Today, Microsoft announced Pluton, its new security chip for Windows 10 PCs. It's meant to provide hardware and software integration that we've already seen in the Xbox One and Azure Sphere, but now it will be on upcoming computers. Yes, this is a hardware-based solution, so you'll absolutely need a new PC to get it.
Right now, hardware-based security comes from the Trusted Platform Module (TPM), which is separate from the CPU. The problem with this method is that while the TPM is effective, attackers can target the channel between the TPM and the CPU. That's the weak point.
That's one thing that's being solved by Pluton. The Pluton security chip will be built directly into the CPU, and Microsoft said that it's working with Intel, AMD, and Qualcomm on this. In fact, AMD said it will be the first to use it.

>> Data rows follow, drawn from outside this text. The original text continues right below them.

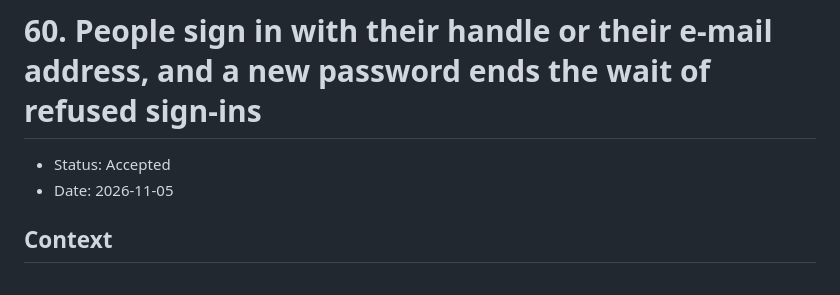
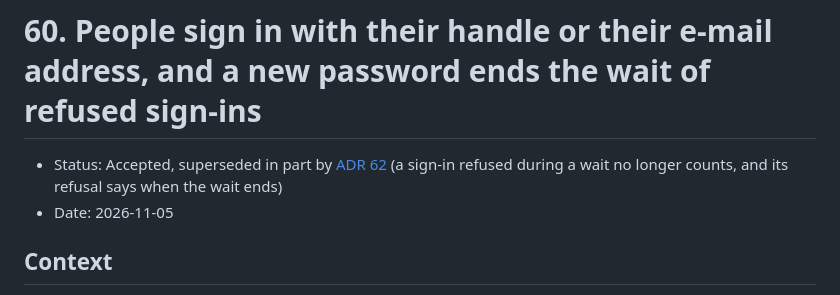
Before and after one commit to cahutcloud/cahut, a Markdown page: docs/adr/0060-signing-in-after-a-forgotten-password.md, the part around the change. Drawn GitHub-style.

```diff
--- a/docs/adr/0060-signing-in-after-a-forgotten-password.md
+++ b/docs/adr/0060-signing-in-after-a-forgotten-password.md
@@ -1,6 +1,6 @@
 # 60. People sign in with their handle or their e-mail address, and a new password ends the wait of refused sign-ins
 
-- Status: Accepted
+- Status: Accepted, superseded in part by [ADR 62](0062-a-sign-in-refused-during-a-wait-does-not-prolong-it.md) (a sign-in refused during a wait no longer counts, and its refusal says when the wait ends)
 - Date: 2026-11-05
 
 ## Context
```
Also changed, not shown: docs/adr/0062-a-sign-in-refused-during-a-wait-does-not-prolong-it.md (added, +32 -0 lines), docs/adr/README.md (+2 -1 lines), pr-screenshots/sign-in-wait-en.png (added), pr-screenshots/sign-in-wait-fr.png (added), 12 other files.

"At AMD, security is our top priority and we are proud to have been at the forefront of hardware security platform design to support features that help safeguard users from the most sophisticated attacks," said Jason Thomas, head of product security at AMD. "As a part of that vigilance, AMD and Microsoft have been closely partnering to develop and continuously improve processor-based security solutions, beginning with the Xbox One console and now in the PC. We design and build our products with security in mind and bringing Microsoft’s Pluton technology to the chip level will enhance the already strong security capabilities of our processors."

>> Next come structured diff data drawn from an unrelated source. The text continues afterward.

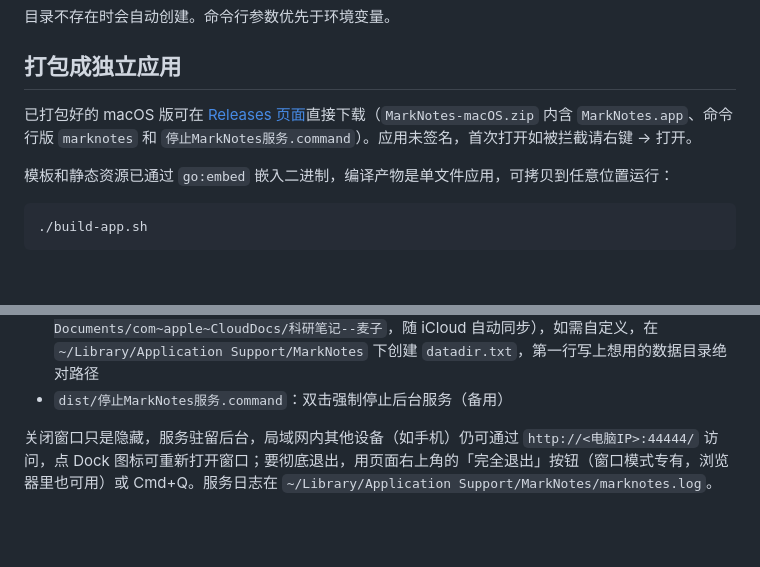
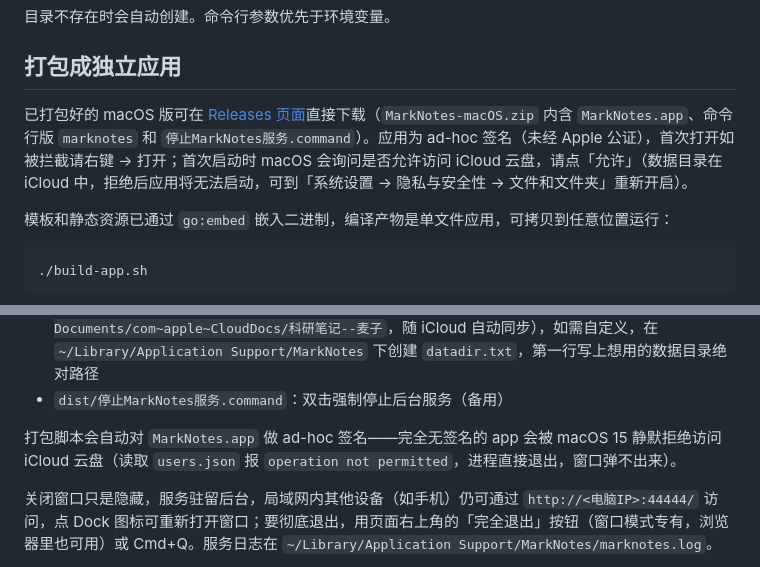
Before and after one commit to xiaomai199-cpu/xiaomaiNotes, a Markdown page: README.md, 2 parts joined by grey strips. GitHub-like rendering; blank space fills up the shorter version.

Commit message:
docs: README 更新打包签名与 iCloud 授权说明
Co-Authored-By: Claude Fable 5 <noreply@anthropic.com>

```diff
--- a/README.md
+++ b/README.md
@@ -136,7 +136,7 @@ go run . -data ~/MarkNotesData -addr :8080
 
 ## 打包成独立应用
 
-已打包好的 macOS 版可在 [Releases 页面](https://github.com/xiaomai199-cpu/xiaomaiNotes/releases)直接下载（`MarkNotes-macOS.zip` 内含 `MarkNotes.app`、命令行版 `marknotes` 和 `停止MarkNotes服务.command`）。应用未签名，首次打开如被拦截请右键 → 打开。
+已打包好的 macOS 版可在 [Releases 页面](https://github.com/xiaomai199-cpu/xiaomaiNotes/releases)直接下载（`MarkNotes-macOS.zip` 内含 `MarkNotes.app`、命令行版 `marknotes` 和 `停止MarkNotes服务.command`）。应用为 ad-hoc 签名（未经 Apple 公证），首次打开如被拦截请右键 → 打开；首次启动时 macOS 会询问是否允许访问 iCloud 云盘，请点「允许」（数据目录在 iCloud 中，拒绝后应用将无法启动，可到「系统设置 → 隐私与安全性 → 文件和文件夹」重新开启）。
 
 模板和静态资源已通过 `go:embed` 嵌入二进制，编译产物是单文件应用，可拷贝到任意位置运行：
 
@@ -149,6 +149,8 @@ go run . -data ~/MarkNotesData -addr :8080
 - `dist/marknotes`：单文件可执行程序，`./marknotes -data <数据目录> [-addr :端口]` 即可运行，无需附带 `templates/`、`static/`；加 `-window` 则以独立窗口模式运行（仅 macOS）
 - `dist/MarkNotes.app`：macOS 独立窗口应用，双击直接打开原生 WebView 窗口（不依赖浏览器）；数据默认存放在 iCloud 云盘的 `科研笔记--麦子` 文件夹（`~/Library/Mobile Documents/com~apple~CloudDocs/科研笔记--麦子`，随 iCloud 自动同步），如需自定义，在 `~/Library/Application Support/MarkNotes` 下创建 `datadir.txt`，第一行写上想用的数据目录绝对路径
 - `dist/停止MarkNotes服务.command`：双击强制停止后台服务（备用）
+
+打包脚本会自动对 `MarkNotes.app` 做 ad-hoc 签名——完全无签名的 app 会被 macOS 15 静默拒绝访问 iCloud 云盘（读取 `users.json` 报 `operation not permitted`，进程直接退出，窗口弹不出来）。
 
 关闭窗口只是隐藏，服务驻留后台，局域网内其他设备（如手机）仍可通过 `http://<电脑IP>:44444/` 访问，点 Dock 图标可重新打开窗口；要彻底退出，用页面右上角的「完全退出」按钮（窗口模式专有，浏览器里也可用）或 Cmd+Q。服务日志在 `~/Library/Application Support/MarkNotes/marknotes.log`。
 
```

Pluton will work with things that currently require a TPM, such as BitLocker and System Guard. In fact, Microsoft says that this information can't be removed from the Pluton chip by way of malware or anything else.
Another thing that's kind of a big deal is that firmware updates are going to come directly from Microsoft. Right now, your firmware updates can come from a variety of places. They could come from Windows Update, Lenovo has its Vantage app, HP has Support Assistant, Dell has SupportAssist, and there's more. This is hard to manage, and Microsoft says that Pluton for Windows PCs will be "integrated with the Windows Update process in the same way that the Azure Sphere Security Service connects to IoT devices."
Microsoft didn't say exactly when we're going to see PCs shipping with CPUs that have Pluton, but it's probably going to be a little while. After all, if AMD is going to be the first, we'll have to wait at least for Ryzen 5000 mobile processors.